Preventative maintenance enhances the lifespan of regularly used equipment and enables higher performance. It doesn’t require an extravagant spend to replace slightly worn parts, just careful adjustments to keep to the manufacturer’s original settings to ensure all the tolerances are aligned. As parts wear, the assembly will stay in tolerance longer and, of course, some parts will be changed as they approach their serviceable limits.

Without regular checks and adjustments the machine is running, but the tolerances will be out of alignment. Even worse, when hundreds of mini-stops are put into the production profile it greatly reduces production efficiencies without an obvious cause and then an extra person is needed to watch the line. Eventually all the tolerances will move out of acceptable margins, the equipment will stop but to restart the line the whole machine will need to be reset, losing at least another day’s production.

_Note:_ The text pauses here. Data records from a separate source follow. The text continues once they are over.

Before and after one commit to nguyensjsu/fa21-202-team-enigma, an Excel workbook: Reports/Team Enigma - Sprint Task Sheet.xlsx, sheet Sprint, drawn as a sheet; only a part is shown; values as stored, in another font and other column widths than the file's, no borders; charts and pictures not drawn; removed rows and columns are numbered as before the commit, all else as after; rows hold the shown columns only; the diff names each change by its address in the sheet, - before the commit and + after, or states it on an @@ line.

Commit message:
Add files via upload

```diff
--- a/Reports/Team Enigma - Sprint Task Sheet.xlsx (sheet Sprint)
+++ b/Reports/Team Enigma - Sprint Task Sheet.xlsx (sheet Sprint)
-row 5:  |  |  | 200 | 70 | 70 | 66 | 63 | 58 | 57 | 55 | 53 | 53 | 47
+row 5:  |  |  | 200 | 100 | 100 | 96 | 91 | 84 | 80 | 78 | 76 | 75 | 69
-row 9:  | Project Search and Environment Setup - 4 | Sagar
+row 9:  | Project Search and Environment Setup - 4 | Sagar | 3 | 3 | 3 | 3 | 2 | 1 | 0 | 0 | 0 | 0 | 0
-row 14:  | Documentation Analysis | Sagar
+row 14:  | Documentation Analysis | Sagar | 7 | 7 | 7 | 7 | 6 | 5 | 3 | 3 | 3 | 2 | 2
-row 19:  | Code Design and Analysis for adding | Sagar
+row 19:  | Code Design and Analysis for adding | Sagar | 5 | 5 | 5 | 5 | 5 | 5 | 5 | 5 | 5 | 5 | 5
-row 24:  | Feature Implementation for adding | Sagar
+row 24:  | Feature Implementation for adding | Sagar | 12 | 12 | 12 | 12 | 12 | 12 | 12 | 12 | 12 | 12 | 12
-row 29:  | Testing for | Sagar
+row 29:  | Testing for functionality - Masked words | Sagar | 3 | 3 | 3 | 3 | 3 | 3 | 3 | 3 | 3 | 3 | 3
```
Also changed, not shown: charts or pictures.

The performance of bakery equipment depends on many factors, from environment to ingredient quality. However, generally, well-maintained equipment performs better than poorly-maintained equipment, even to the point where it is not necessary to invest in an extra line to fulfil customers’ orders or use expensive overtime.

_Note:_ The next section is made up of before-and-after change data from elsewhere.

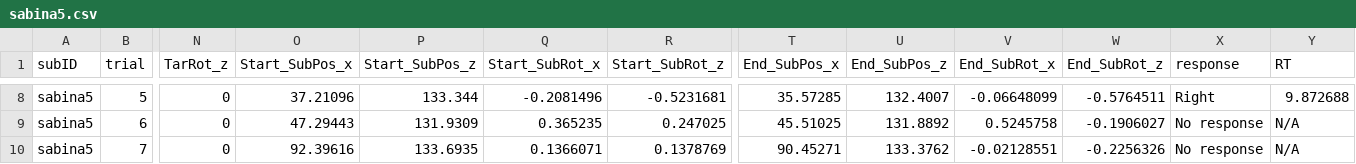
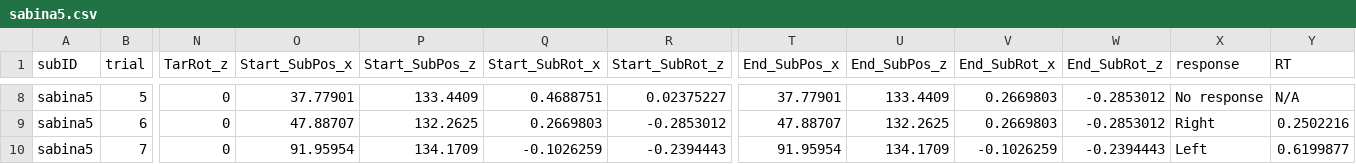
Before and after one commit to SabinaSrokova/Viewpoint_task_VR, a CSV file: editor-data/sabina5.csv, drawn as a sheet; only a part is shown, gaps mark what is left out; the diff covers the shown part only; the diff names each change by its address in the sheet, - before the commit and + after, or states it on an @@ line.

```diff
--- a/editor-data/sabina5.csv
+++ b/editor-data/sabina5.csv
-O8 (Start_SubPos_x): 37.21096
+O8 (Start_SubPos_x): 37.77901
-P8 (Start_SubPos_z): 133.344
+P8 (Start_SubPos_z): 133.4409
-Q8 (Start_SubRot_x): -0.2081496
+Q8 (Start_SubRot_x): 0.4688751
-R8 (Start_SubRot_z): -0.5231681
+R8 (Start_SubRot_z): 0.02375227
-T8 (End_SubPos_x): 35.57285
+T8 (End_SubPos_x): 37.77901
-U8 (End_SubPos_z): 132.4007
+U8 (End_SubPos_z): 133.4409
-V8 (End_SubRot_x): -0.06648099
+V8 (End_SubRot_x): 0.2669803
-W8 (End_SubRot_z): -0.5764511
+W8 (End_SubRot_z): -0.2853012
-X8 (response): Right
+X8 (response): No response
-Y8 (RT): 9.872688
+Y8 (RT): N/A
-O9 (Start_SubPos_x): 47.29443
+O9 (Start_SubPos_x): 47.88707
-P9 (Start_SubPos_z): 131.9309
+P9 (Start_SubPos_z): 132.2625
-Q9 (Start_SubRot_x): 0.365235
+Q9 (Start_SubRot_x): 0.2669803
-R9 (Start_SubRot_z): 0.247025
+R9 (Start_SubRot_z): -0.2853012
-T9 (End_SubPos_x): 45.51025
+T9 (End_SubPos_x): 47.88707
-U9 (End_SubPos_z): 131.8892
+U9 (End_SubPos_z): 132.2625
-V9 (End_SubRot_x): 0.5245758
+V9 (End_SubRot_x): 0.2669803
-W9 (End_SubRot_z): -0.1906027
+W9 (End_SubRot_z): -0.2853012
-X9 (response): No response
+X9 (response): Right
-Y9 (RT): N/A
+Y9 (RT): 0.2502216
-O10 (Start_SubPos_x): 92.39616
+O10 (Start_SubPos_x): 91.95954
-P10 (Start_SubPos_z): 133.6935
+P10 (Start_SubPos_z): 134.1709
-Q10 (Start_SubRot_x): 0.1366071
+Q10 (Start_SubRot_x): -0.1026259
-R10 (Start_SubRot_z): 0.1378769
+R10 (Start_SubRot_z): -0.2394443
-T10 (End_SubPos_x): 90.45271
+T10 (End_SubPos_x): 91.95954
-U10 (End_SubPos_z): 133.3762
+U10 (End_SubPos_z): 134.1709
-V10 (End_SubRot_x): -0.02128551
+V10 (End_SubRot_x): -0.1026259
-W10 (End_SubRot_z): -0.2256326
+W10 (End_SubRot_z): -0.2394443
-X10 (response): No response
+X10 (response): Left
-Y10 (RT): N/A
+Y10 (RT): 0.6199877
```
Also changed, not shown: 70 edited cells elsewhere in this file, Output/sub-sabina5_task-TASK_ViewpointTask_behav.csv, stimlist_practice.csv, 23 other files.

Bakery and food manufacturers that produce their products on a reliable schedule tend to have very good reputations. Businesses live or die based on their reputations and anything that can be done to enhance these is something that should always be considered.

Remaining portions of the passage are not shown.